Continue reading about Galla Placidia's impressive waves of political weakness and strength, HERE.


Picture attribution: (Supposed miniature of Galla Placidia on top of a destroyed city painted by Thomas Cole (1801–1848), both [Public Domain] via Creative Commons).

Sunday, December 24, 2017

New Article: Mistletoe, The Killer Of Gods

(Baldr and Nanna (by Friedrich Wilhelm Heine (1845-1921) over mistletoe, both [Public Domain] via Creative Commons and pixabay.com)

Baldr (or Baldur), a Norse god of light and beauty, was loved by almost all of creation, from the divine Æsir all the way to the plants and stones of the earth. As such, when Baldr began to have dreams and premonitions of his own death, the Æsir held a council and decided to make everything in the world swear an oath to never harm Baldr, an oath that most living beings and elements would be more than willing to make.
According to The Prose Edda, a collection of Norse myths compiled by the powerful Icelandic leader, Snorri Sturluson (1179-1241), Baldr’s mother, Frigg, obtained promises from fire, water, metals, stones, plant life, animal wildlife, poisons and even diseases and viruses, all swearing that they would not harm her son. When all of the oaths were collected, Baldr was so invulnerable that the mighty gods, themselves, amused themselves by punching, throwing stones, shooting arrows, even striking or stabbing at Baldr, all to no effect. Baldr’s newfound defensive prowess was lauded and praised by the gods—well, all except one. Loki, the usual delinquent deity of Norse mythology, loathed Baldr’s invulnerability. Therefore, Loki began to investigate, hoping that, like Achilles, a vulnerable chink could be found in Baldr’s supernatural armor.

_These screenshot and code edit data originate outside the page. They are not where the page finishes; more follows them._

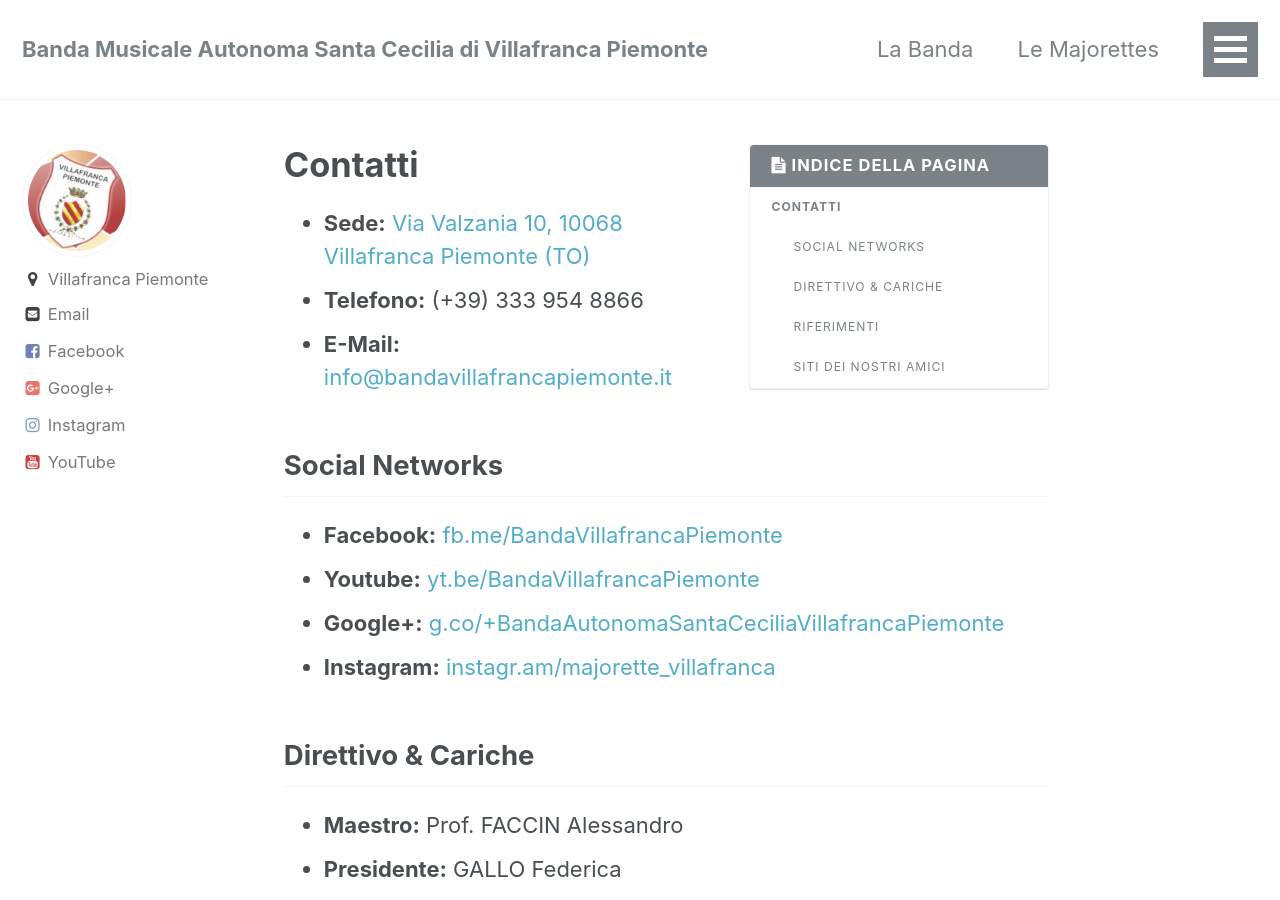
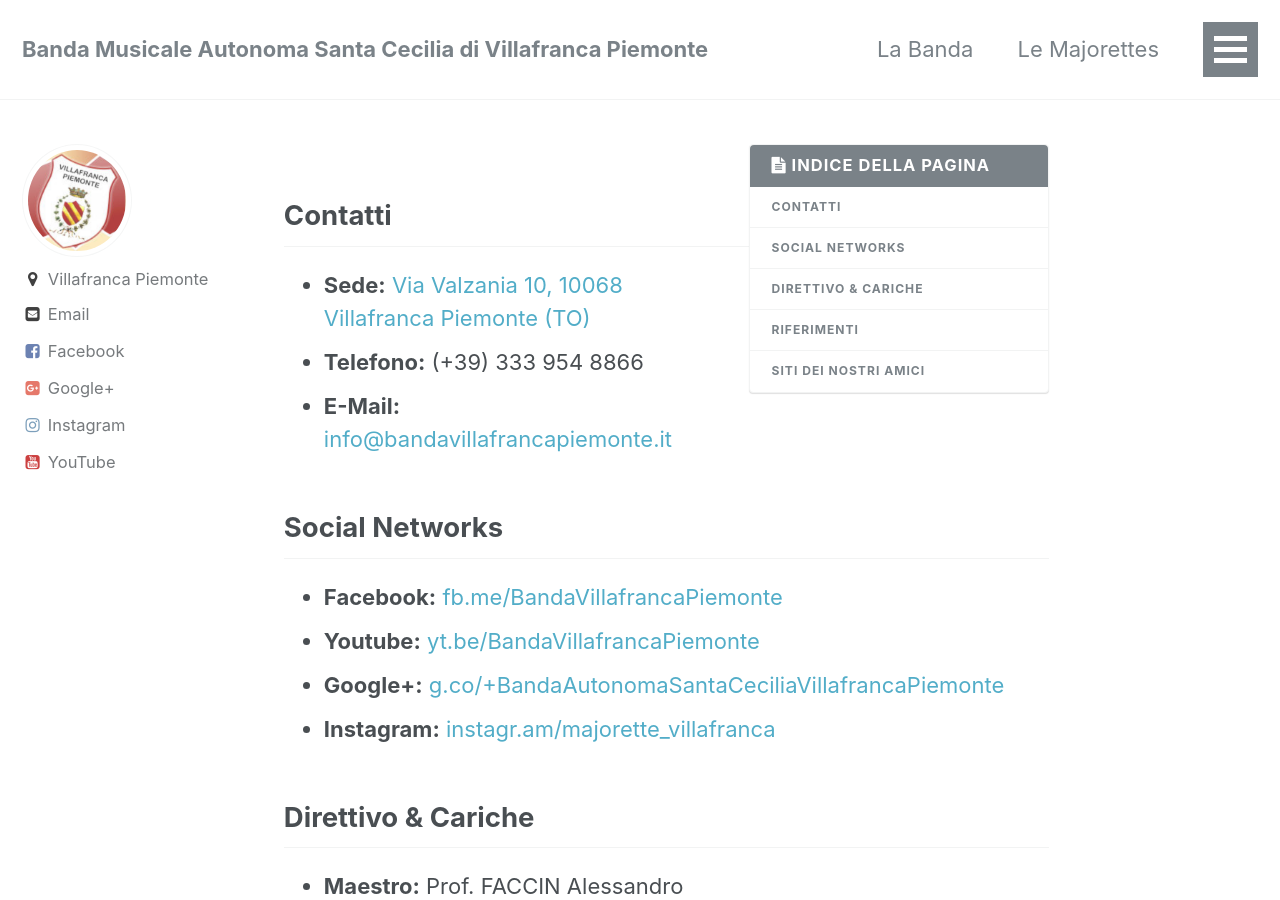
Before and after one commit to BandaVillaSCecilia/BandaVillaSCecilia.github.io, a Jekyll site: the page built from _pages/Contatti.md, in a window 1280 px wide and 900 px high. Built offline with Jekyll 4.4.1, drawn with Linux system fonts in a browser that asks for light colours.

```diff
--- a/_pages/Contatti.md
+++ b/_pages/Contatti.md
@@ -4,7 +4,7 @@ permalink: /contatti/
 ---
 {% include toc %}
 
-# Contatti
+## Contatti
 - **Sede:** [Via Valzania 10, 10068 Villafranca Piemonte (TO)](https://goo.gl/maps/JkA22AhpLdE2)
 - **Telefono:**  (+39) 333 954 8866
 - **E-Mail:** <info@bandavillafrancapiemonte.it>
```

Continue reading to find out how Loki found and exploited Baldr's weakness in this tragic story, HERE.
 

Thursday, December 21, 2017

New Article: The Strategy Of The Decoy Camp—Alexios Komnenos Versus Nikephoros Basilakios

(Mashup of Madrid Skylitzes illustrations (medieval text about the Byzantine Empire), [Public Domain] via Creative Commons)

In the autumn of 1078, a young general (and future emperor) of the Byzantine Empire by the name of Alexios Komnenos handed a freshly captured rebel leader named Nikephoros Bryennios the Elder over to an agent of Emperor Nikephoros III Botaneiates (r. 1078-1081). In exchange for the prisoner, the agent of the emperor delivered a message for Alexios containing a new task set to him by the crown. Around the same time that Bryennios’ rebellion was crushed, another rebellion had erupted in the city of Dyrrakhion (modern Durrës, Albania), led by Nikephoros Basilakios—Alexios’ task was to hunt down this third Nikephoros (whom we will simply refer to as Basilakios) and put a stop to the rebellion.

Continue reading about how Alexios Komnenos outsmarted Basilakios, HERE

Thursday, December 14, 2017

New Biography: The Poetic Life of Edgar Allan Poe

(Édouard Manet  (1832–1883) depicting the fist lines of Edgar Allan Poe's "The Raven," [Public Domain] via Creative Commons).

Few authors have mastered channeling the dark, eerie and macabre nature of the world like the great poet and author, Edgar Allan Poe. Even in his earliest years, Poe was intimately aware of the frustrations and burdens that can plague a life cursed with misfortune. Nevertheless, he saw beauty in even the darkest of places, but he could also imagine chilling horrors erupting out of the sweetest and most docile of scenarios.

Continue reading about the life and works of Edgar Allan Poe, HERE.